Premier Li Keqiang has vowed to achieve positive economic growth in the second quarter, although many private sector economists have pencilled in a contraction.

China will increase the credit quota for policy banks by 800 billion yuan (US$120 billion) for them to support infrastructure construction, state television CCTV reported, citing a cabinet meeting.

China orders U$120 billion infrastructure push amid slowing economy

The broad M2 money supply – which measures cash equivalents sitting in depository institutions – grew by 11.1 per cent from a year earlier, central bank data showed, surpassing estimates of 10.4 per cent in the Reuters poll. M2 grew 10.5 per cent in April from a year prior.

Outstanding yuan loans grew 11 per cent in May from a year earlier, compared with 10.9 per cent growth in April.
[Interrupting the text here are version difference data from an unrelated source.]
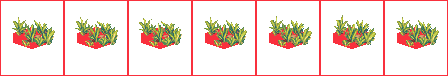
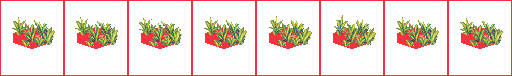
Added a final waving grass animation for the first grass clump.

Changed region(s): [[0.0, 0.0, 1.0, 1.0]]

diff --git a/src/game/core/data/Image_Data/Tile_Image_Data.ts b/src/game/core/data/Image_Data/Tile_Image_Data.ts
@@ -459,13 +459,14 @@ export const Tile_Image_Data = {
 	"scrub_dirt_tall1c": {
 		url: "bushes2.png",
 		bounds: {
-			x: 1,
+			x: 513,
 			y: 1,
 			w: 62,
 			h: 74,
 		},
-		frames: 1,
-		frame_duration: 400,
+		frames: 2,
+		frame_duration: 450,
+		ping_pong: true,
 		pad: 2,
 	},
Analysts had expected 10.7 per cent growth.

Growth of outstanding total social financing (TSF), a broad measure of credit and liquidity in the economy, quickened to 10.5 per cent in May from 10.2 per cent in April.

TSF includes off-balance sheet forms of financing that exist outside the conventional bank lending system, such as initial public offerings, loans from trust companies and bond sales.

In May, TSF jumped to 2.79 trillion yuan from 910.2 billion yuan in April. Analysts polled by Reuters had expected May TSF of 2.02 trillion yuan.